That is a very good question. According to a coupon industry spokesman, Matthew Tilley of couponinfonow.com, most grocery stores have national corporate policies that state they do accept legitimate printed grocery coupons. However, many stores still refuse to accept the legitimate coupons. Most likely, store personnel may not be sure how to tell whether a printed coupon is counterfeit or not, so they refuse to accept any home-printed coupons at all.
Understandably, stores are concerned about the potential risk of accepting counterfeit grocery coupons. In 2003 there were several counterfeit coupons that were redeemed at stores before stores realized they were counterfeit, costing the stores thousands of dollars. However, the legitimate printable coupon websites (such as the ones listed in this site's Printable Grocery Coupon section) have security measures in place to help prevent potential abuse or fraud.
What are shoppers to do if their store(s) does not accept their legitimate printed grocery coupons? Tilley suggests that shoppers write or email the customer service contacts for their stores, which are easily found on the stores' websites. Ask for a written statement of the stores' printable coupon policy. Assuming it is positive, print that statement and show it to your stores' managers to reinforce their own companies' policies. I have also found these tips to help get my coupons accepted:

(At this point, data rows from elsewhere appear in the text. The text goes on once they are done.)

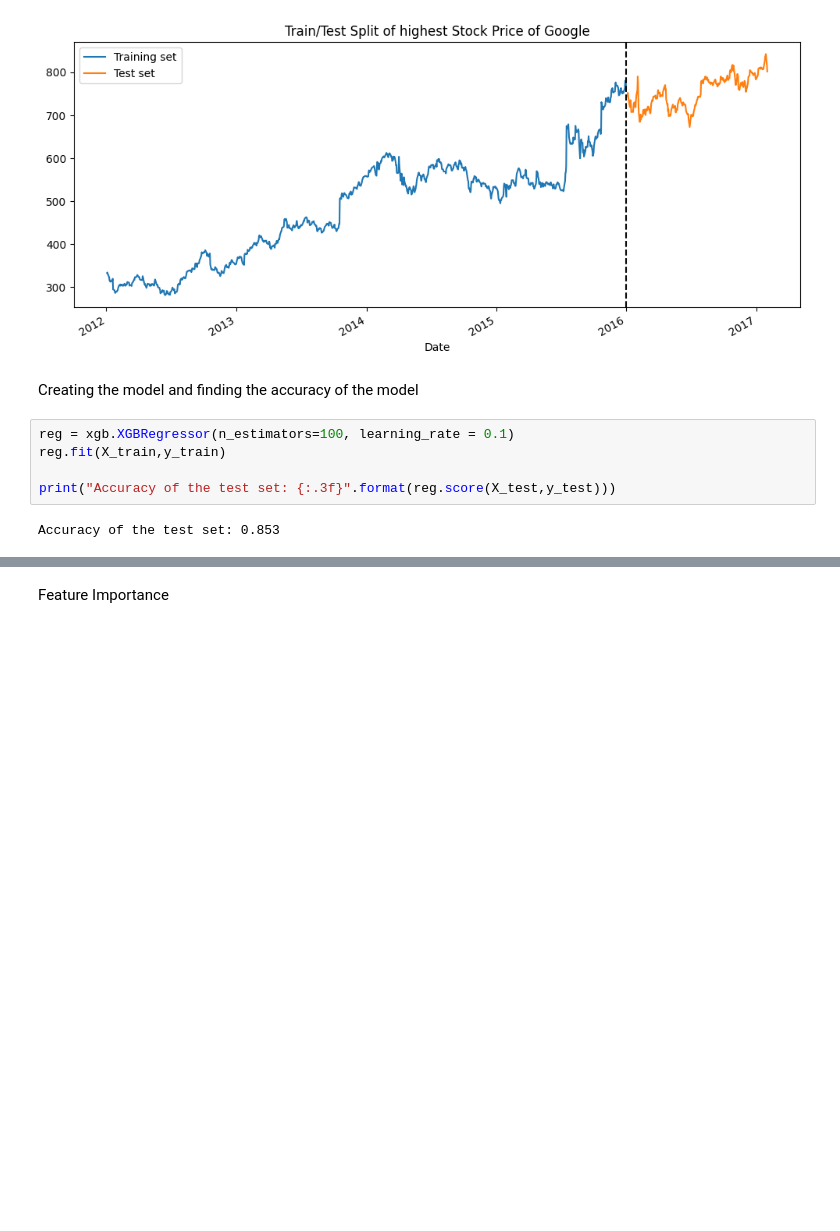
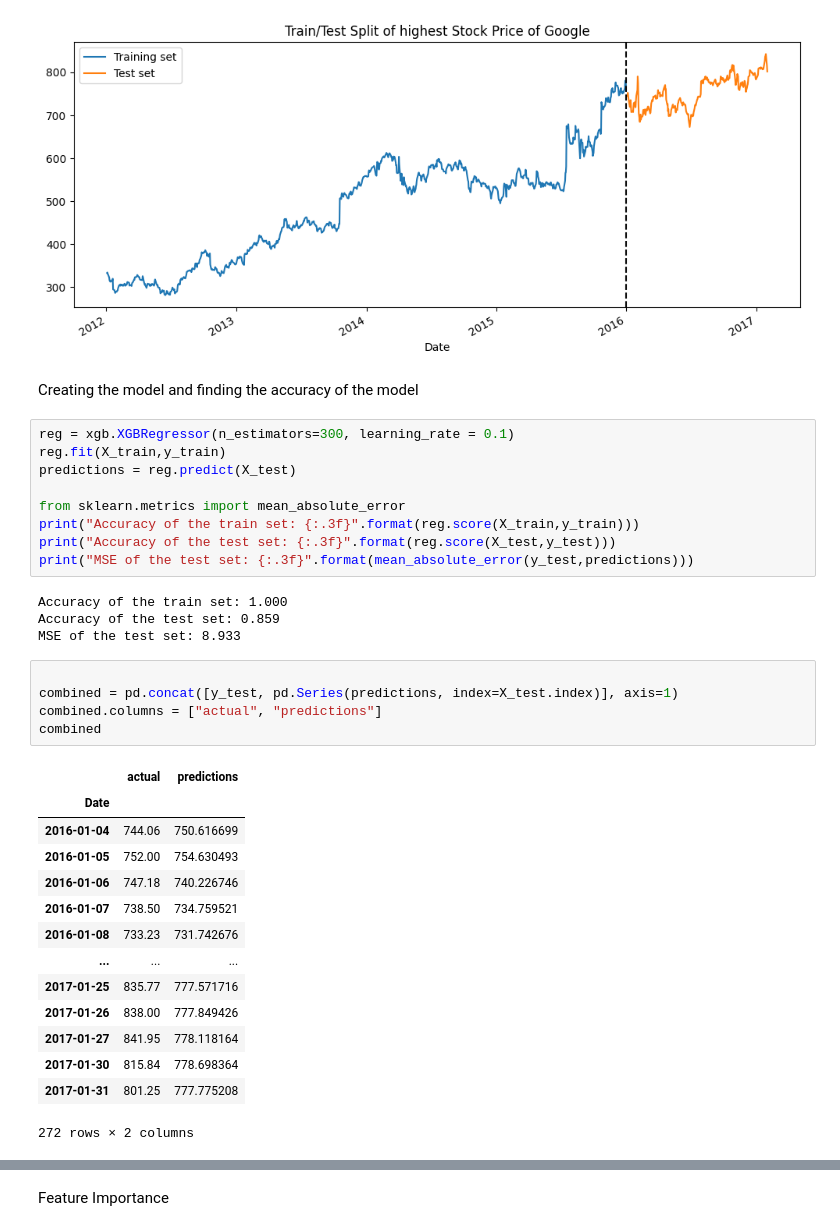
Before and after one commit to it21053528/Machine-learning, a Jupyter notebook: Stock price prediction/Google stock prediction.ipynb, the cells around one changed output, grey strips where cells are left out. Saved outputs shown, nothing was run; the diff lists cells and outputs as text; blank space fills up the shorter version.

```diff
--- a/Stock price prediction/Google stock prediction.ipynb
+++ b/Stock price prediction/Google stock prediction.ipynb
@@ -83,9 +83,35 @@ plt.show()
 # %% [markdown]
 Creating the model and finding the accuracy of the model
 # %%
-reg = xgb.XGBRegressor(n_estimators=100, learning_rate = 0.1)
+reg = xgb.XGBRegressor(n_estimators=300, learning_rate = 0.1)
 reg.fit(X_train,y_train)
+predictions = reg.predict(X_test)
 
+from sklearn.metrics import mean_absolute_error
+print("Accuracy of the train set: {:.3f}".format(reg.score(X_train,y_train)))
 print("Accuracy of the test set: {:.3f}".format(reg.score(X_test,y_test)))
+print("MSE of the test set: {:.3f}".format(mean_absolute_error(y_test,predictions)))
 # %% [output]
-Accuracy of the test set: 0.853
+Accuracy of the train set: 1.000
+Accuracy of the test set: 0.859
+MSE of the test set: 8.933
+# %%
+
+combined = pd.concat([y_test, pd.Series(predictions, index=X_test.index)], axis=1)
+combined.columns = ["actual", "predictions"]
+combined
+# %% [output]
+|  | actual | predictions |
+| Date |  |  |
+| 2016-01-04 | 744.06 | 750.616699 |
+| 2016-01-05 | 752.00 | 754.630493 |
+| 2016-01-06 | 747.18 | 740.226746 |
+| 2016-01-07 | 738.50 | 734.759521 |
+| 2016-01-08 | 733.23 | 731.742676 |
+| ... | ... | ... |
+| 2017-01-25 | 835.77 | 777.571716 |
+| 2017-01-26 | 838.00 | 777.849426 |
+| 2017-01-27 | 841.95 | 778.118164 |
+| 2017-01-30 | 815.84 | 778.698364 |
+| 2017-01-31 | 801.25 | 777.775208 |
+272 rows × 2 columns
```
Also changed, not shown: parts of 2 cells of this notebook, 5 other files.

By the way, after speaking with the manager, the cashier did accept my legitimate coupons.
I took Tilley's advice and emailed Wal-Mart headquarters since I frequently hear from site users that their local Wal-Mart store will not accept their legitimate printed grocery coupons. I was pleased to receive this prompt response. I would encourage shoppers to take the same approach to help convince their own stores' managers to accommodate their coupon use.

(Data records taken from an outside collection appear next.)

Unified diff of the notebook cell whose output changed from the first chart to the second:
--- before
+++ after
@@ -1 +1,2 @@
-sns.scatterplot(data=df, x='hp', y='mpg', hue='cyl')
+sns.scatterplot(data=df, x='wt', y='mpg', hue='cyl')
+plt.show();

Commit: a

This is the exact email I received from Wal-Mart's customer service department answering the question I posed, "What is your policy regarding the acceptance of coupons printed from a home computer?"
Wal-Mart Stores can accept coupons that are available on the internet for customers to print from their home computers. The following are guidelines for the stores for accepting internet coupons:

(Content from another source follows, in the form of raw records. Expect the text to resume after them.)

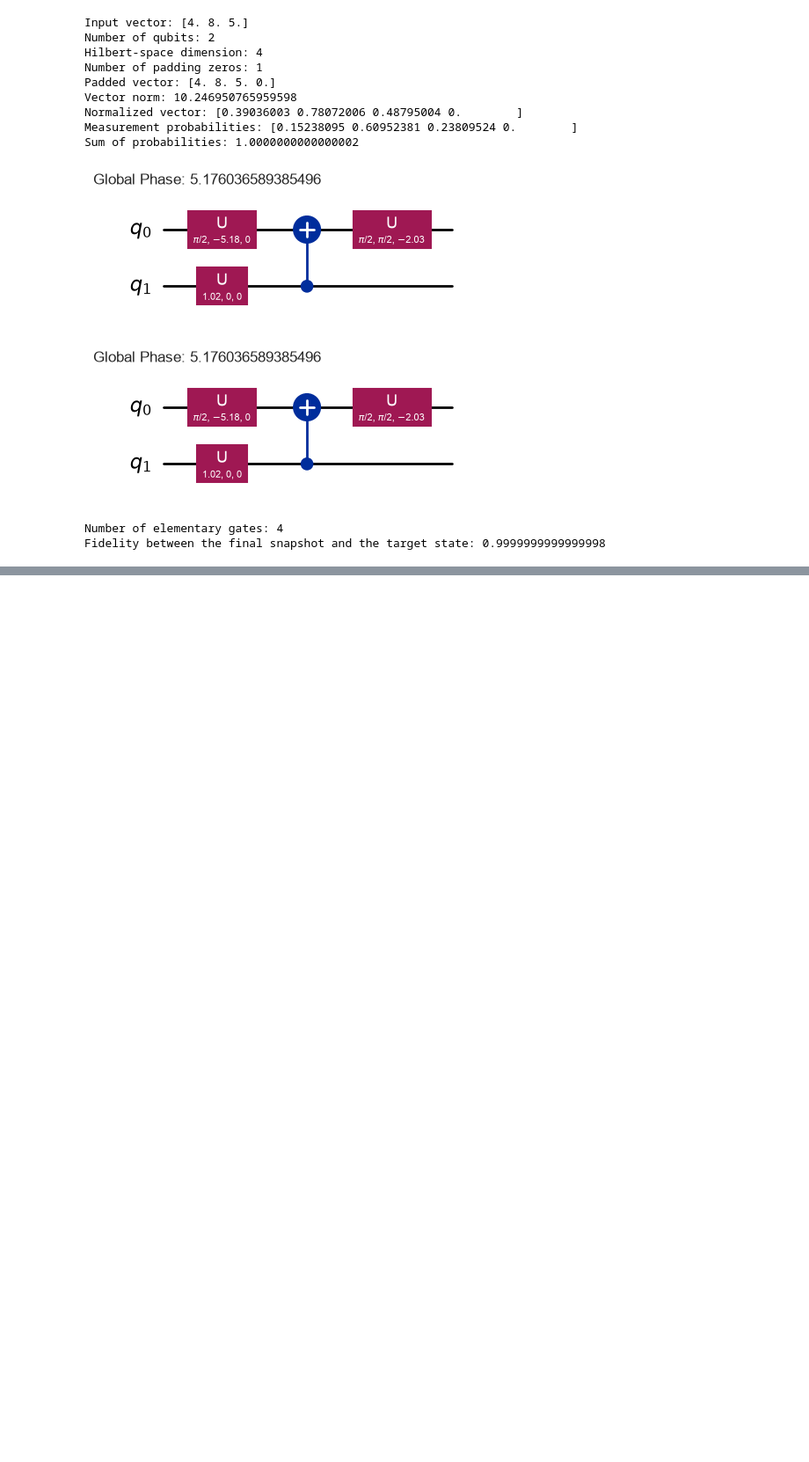
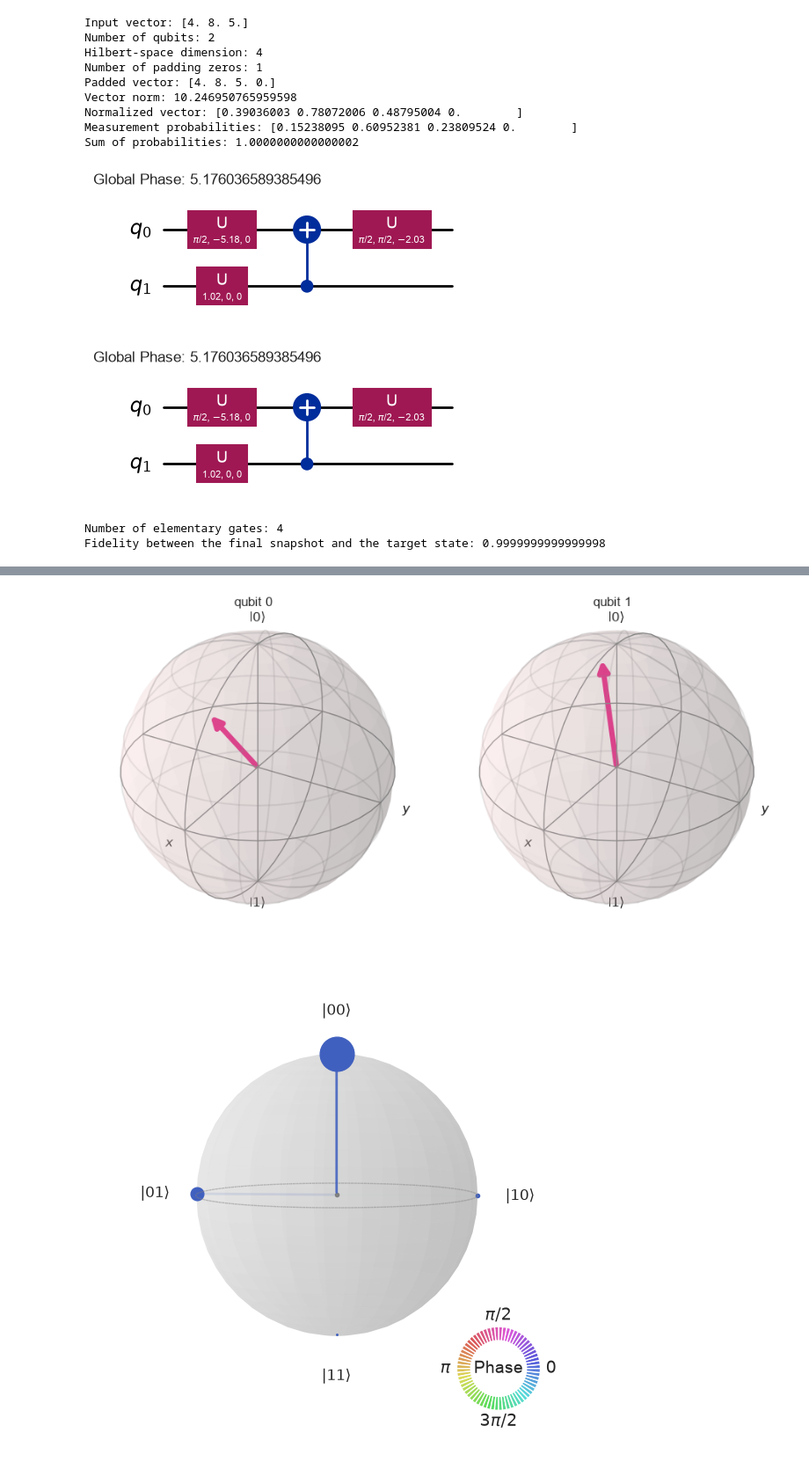
Before and after one commit to LegacYFTw/ece592-fall-2026, a Jupyter notebook: encoding_schemes.ipynb, the cells around one changed output, grey strips where cells are left out. Shown at 88% size. Drawn from its saved outputs; the diff is of its cells as text; code cells hidden in the pictures; blank space fills up the shorter version.

```diff
--- a/encoding_schemes.ipynb
+++ b/encoding_schemes.ipynb
@@ -1360,0 +1778,11 @@ HBox(children=(Play(value=0, description='Play', interval=1000, max=4), IntSlide
+# %%
+actual_angle_bloch_figure = plot_bloch_multivector(actual_angle_state)
+display(actual_angle_bloch_figure)
+plt.close(actual_angle_bloch_figure)
+
+actual_angle_qsphere_figure = plot_state_qsphere(actual_angle_state)
+display(actual_angle_qsphere_figure)
+plt.close(actual_angle_qsphere_figure)
+# %% [output]
+[figure, added]
+[figure, added]
```
Also changed, not shown: parts of 27 cells of this notebook, 2 other files.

- The coupon should be legible and say "Manufacturer Coupon". There should be a valid remit address for the manufacturer, to ensure the coupon can be processed for payment.
- The coupon should have a scan-able bar code.
- The coupon should have an expiration date.
- The coupon cannot be a photocopy.
- The limit is one coupon per item, per Customer.
- A Salaried Manager can refuse to accept a coupon if it does not meet any or all of these guidelines.